• [WHAT YOU ARE ASKED TO DO]:
Report how many lines in the data include the string "float", and add nothing else.

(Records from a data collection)
*** Block opens ***

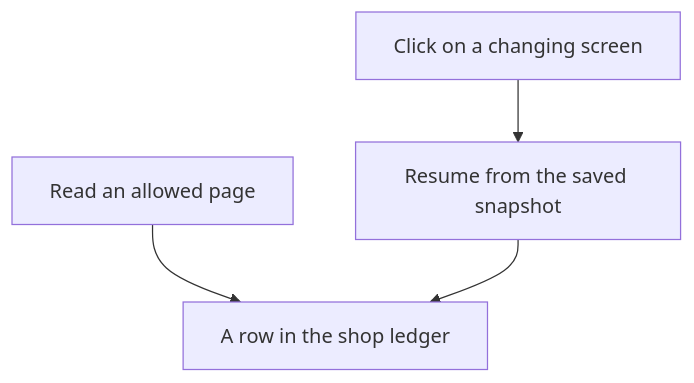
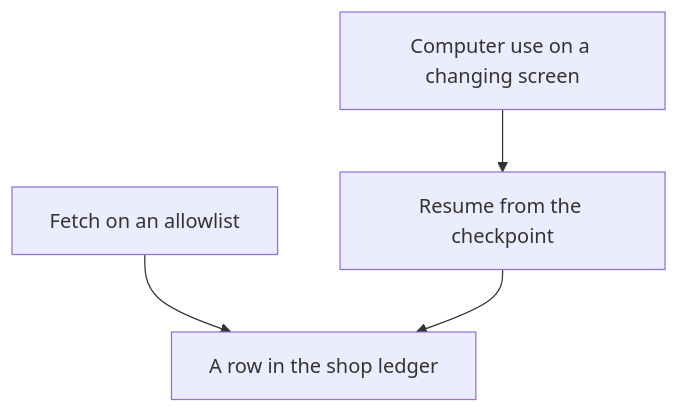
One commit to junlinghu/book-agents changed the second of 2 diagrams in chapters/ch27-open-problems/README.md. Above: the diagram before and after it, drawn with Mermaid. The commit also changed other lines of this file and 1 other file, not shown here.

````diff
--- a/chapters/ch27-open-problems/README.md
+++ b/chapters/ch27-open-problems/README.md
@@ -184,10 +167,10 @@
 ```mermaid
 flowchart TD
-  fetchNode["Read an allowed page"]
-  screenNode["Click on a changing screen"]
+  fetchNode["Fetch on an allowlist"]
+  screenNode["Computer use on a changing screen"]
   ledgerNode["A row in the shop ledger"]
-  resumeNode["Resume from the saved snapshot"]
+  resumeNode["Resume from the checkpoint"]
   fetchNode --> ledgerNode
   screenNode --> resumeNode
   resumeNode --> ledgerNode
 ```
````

*** Block closes ***
*** Block opens ***

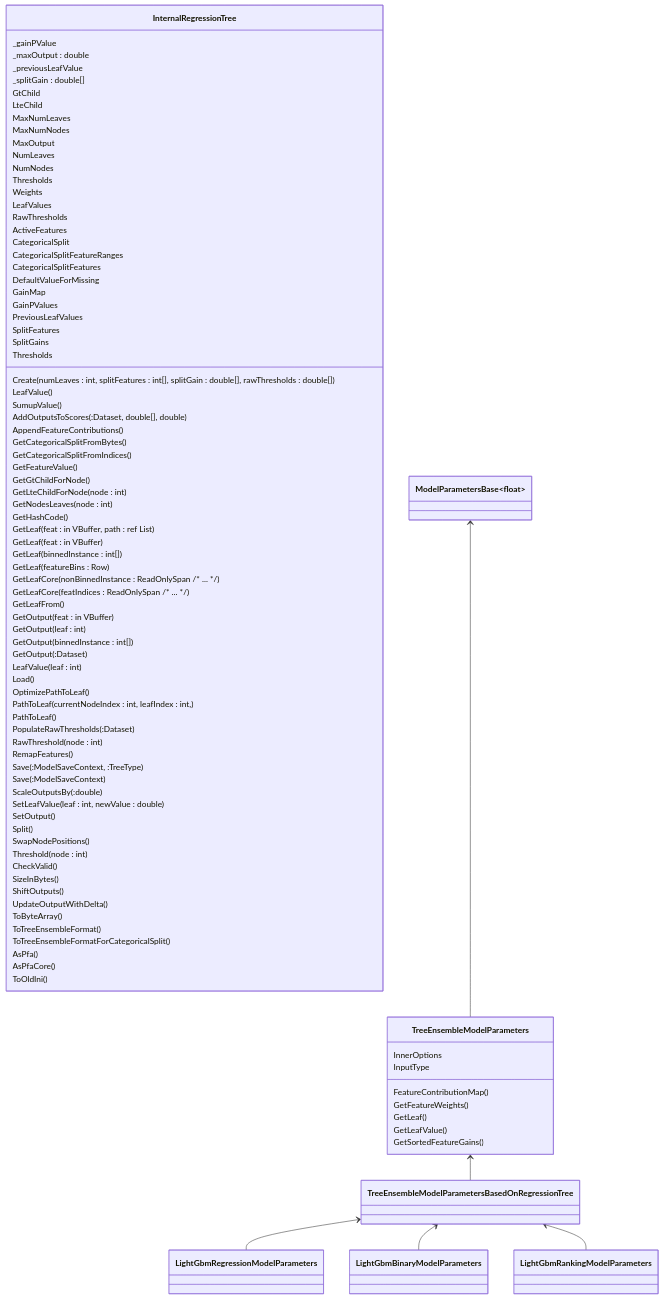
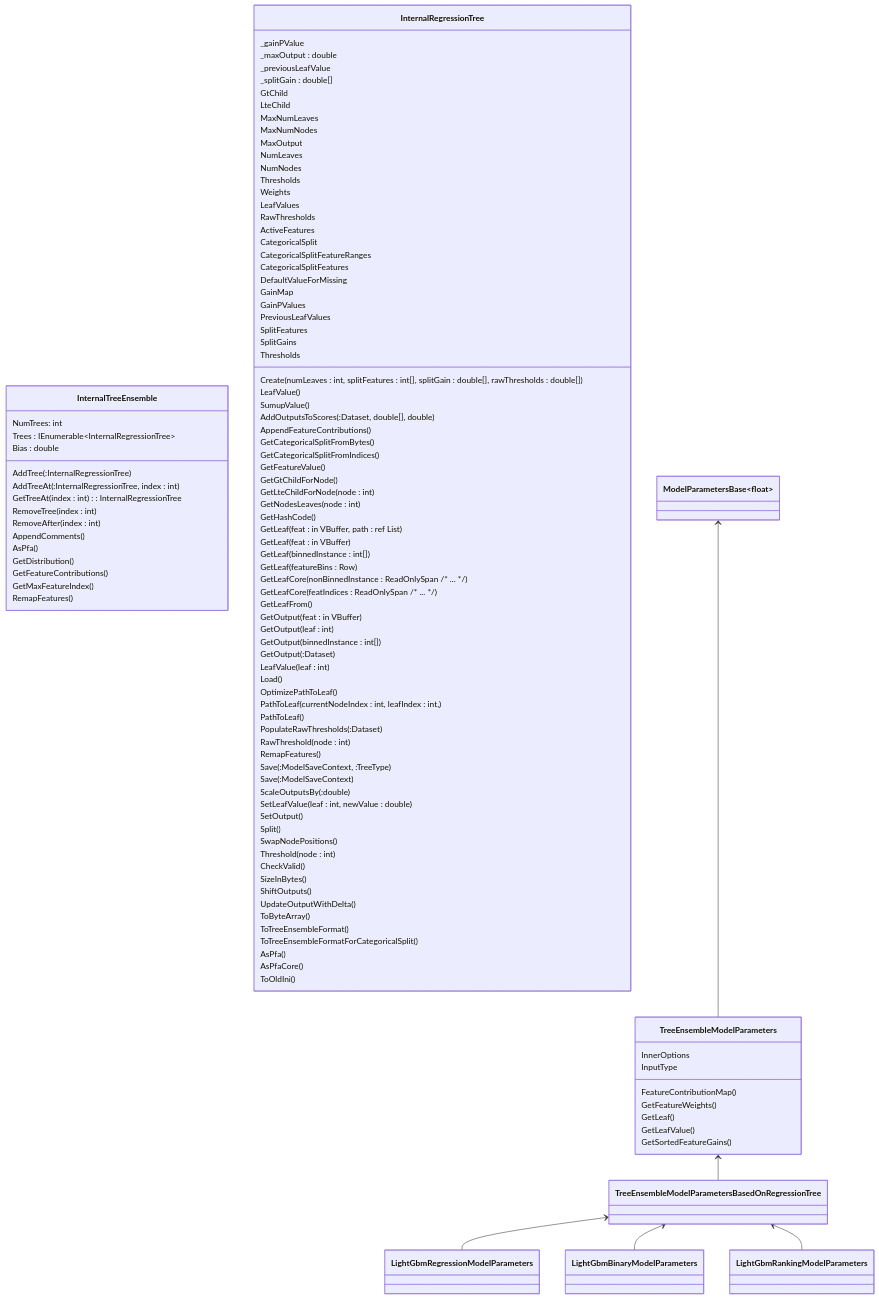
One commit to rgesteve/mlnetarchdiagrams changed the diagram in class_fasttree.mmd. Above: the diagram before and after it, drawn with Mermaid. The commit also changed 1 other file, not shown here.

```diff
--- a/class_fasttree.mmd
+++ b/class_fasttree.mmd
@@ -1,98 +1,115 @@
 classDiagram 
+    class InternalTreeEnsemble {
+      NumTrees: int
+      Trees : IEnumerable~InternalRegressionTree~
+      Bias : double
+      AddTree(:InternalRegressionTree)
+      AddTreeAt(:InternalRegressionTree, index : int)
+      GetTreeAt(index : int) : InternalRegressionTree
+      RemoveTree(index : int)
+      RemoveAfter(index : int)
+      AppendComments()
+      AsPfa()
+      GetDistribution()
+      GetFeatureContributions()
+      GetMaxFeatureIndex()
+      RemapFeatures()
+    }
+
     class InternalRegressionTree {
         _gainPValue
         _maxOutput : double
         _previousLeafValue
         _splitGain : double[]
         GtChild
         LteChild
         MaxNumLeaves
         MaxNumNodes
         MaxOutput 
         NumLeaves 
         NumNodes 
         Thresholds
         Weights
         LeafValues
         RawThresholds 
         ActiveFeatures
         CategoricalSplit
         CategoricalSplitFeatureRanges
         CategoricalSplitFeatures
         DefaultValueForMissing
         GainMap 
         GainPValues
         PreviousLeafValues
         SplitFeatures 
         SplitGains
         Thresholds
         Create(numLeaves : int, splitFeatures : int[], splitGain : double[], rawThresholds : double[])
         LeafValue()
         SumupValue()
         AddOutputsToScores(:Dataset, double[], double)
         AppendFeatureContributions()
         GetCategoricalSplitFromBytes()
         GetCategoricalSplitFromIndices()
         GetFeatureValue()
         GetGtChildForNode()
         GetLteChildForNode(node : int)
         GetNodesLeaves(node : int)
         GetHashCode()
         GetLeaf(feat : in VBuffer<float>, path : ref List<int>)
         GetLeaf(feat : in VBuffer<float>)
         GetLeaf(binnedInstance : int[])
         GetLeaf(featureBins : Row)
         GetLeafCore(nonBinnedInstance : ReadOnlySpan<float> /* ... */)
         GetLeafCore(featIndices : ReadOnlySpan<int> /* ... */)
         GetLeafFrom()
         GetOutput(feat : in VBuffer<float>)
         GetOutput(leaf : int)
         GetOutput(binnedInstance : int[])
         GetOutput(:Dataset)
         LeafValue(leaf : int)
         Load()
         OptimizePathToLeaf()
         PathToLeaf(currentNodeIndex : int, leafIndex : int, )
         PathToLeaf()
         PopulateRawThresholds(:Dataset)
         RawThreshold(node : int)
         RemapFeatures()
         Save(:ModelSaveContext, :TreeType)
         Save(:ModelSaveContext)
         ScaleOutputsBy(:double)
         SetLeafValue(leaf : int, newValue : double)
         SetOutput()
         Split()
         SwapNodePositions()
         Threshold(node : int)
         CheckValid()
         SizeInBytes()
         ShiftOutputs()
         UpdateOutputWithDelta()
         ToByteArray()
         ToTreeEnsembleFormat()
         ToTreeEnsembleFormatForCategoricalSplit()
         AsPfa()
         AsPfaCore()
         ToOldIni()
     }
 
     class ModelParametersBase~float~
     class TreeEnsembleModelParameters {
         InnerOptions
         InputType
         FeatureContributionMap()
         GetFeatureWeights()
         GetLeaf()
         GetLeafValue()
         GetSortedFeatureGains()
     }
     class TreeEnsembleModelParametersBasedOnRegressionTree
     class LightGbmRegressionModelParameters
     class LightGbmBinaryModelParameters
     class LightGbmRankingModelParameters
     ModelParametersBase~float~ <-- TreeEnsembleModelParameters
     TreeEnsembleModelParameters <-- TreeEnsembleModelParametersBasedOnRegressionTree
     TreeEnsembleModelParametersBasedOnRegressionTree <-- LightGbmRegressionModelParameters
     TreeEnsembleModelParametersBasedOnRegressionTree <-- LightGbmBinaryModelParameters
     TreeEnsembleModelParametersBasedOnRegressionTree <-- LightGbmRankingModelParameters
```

*** Block closes ***

• [ANSWER]:
6